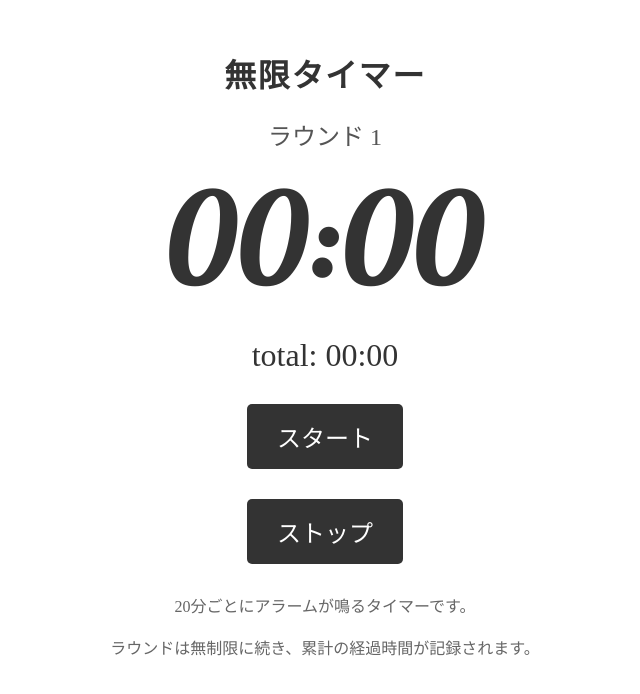
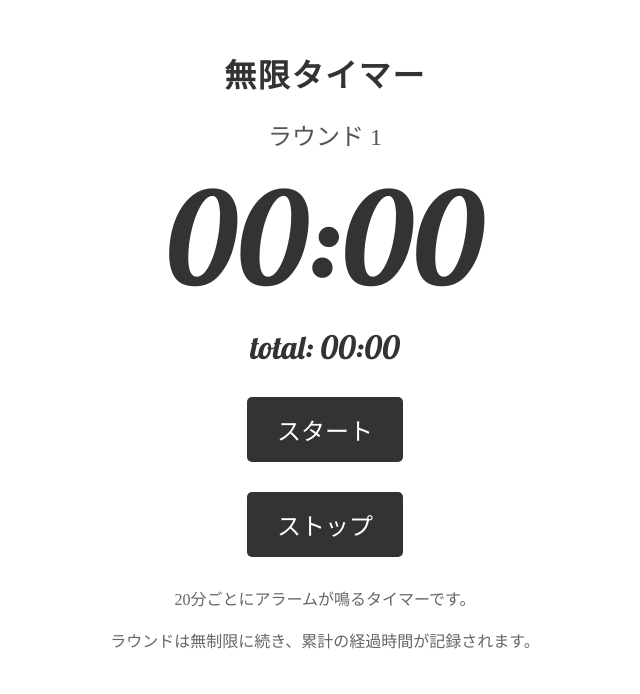
Before and after one commit to takun650/mugen-timer, a plain HTML site: page index.html in a window 1280 px wide. Shown: the whole page, without its empty margins (315-955 px from the left). Drawn offline with Linux system fonts and the light colour scheme.

Commit message:
Update style.css

```diff
--- a/style.css
+++ b/style.css
@@ -25,9 +25,10 @@
 }
 
 #elapsedTime {
+    font-family: 'Lobster', cursive;  /* 筆記体のクールなフォント */
     text-align: center;
     font-size: 2rem; /* 累計の経過時間を強調 */
-    margin-top: 20px; /* ストップボタンの下に余白を追加 */
+    margin-top: 10px; /* ストップボタンの下に余白を追加 */
     color: #333; /* 明るいオレンジで経過時間を強調 */
 }
 
```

# [Task description]
Of all the lines in the data above, show only those that hold the word "ストップボタンの下に余白を追加".

# [Written response]
-    margin-top: 20px; /* ストップボタンの下に余白を追加 */
+    margin-top: 10px; /* ストップボタンの下に余白を追加 */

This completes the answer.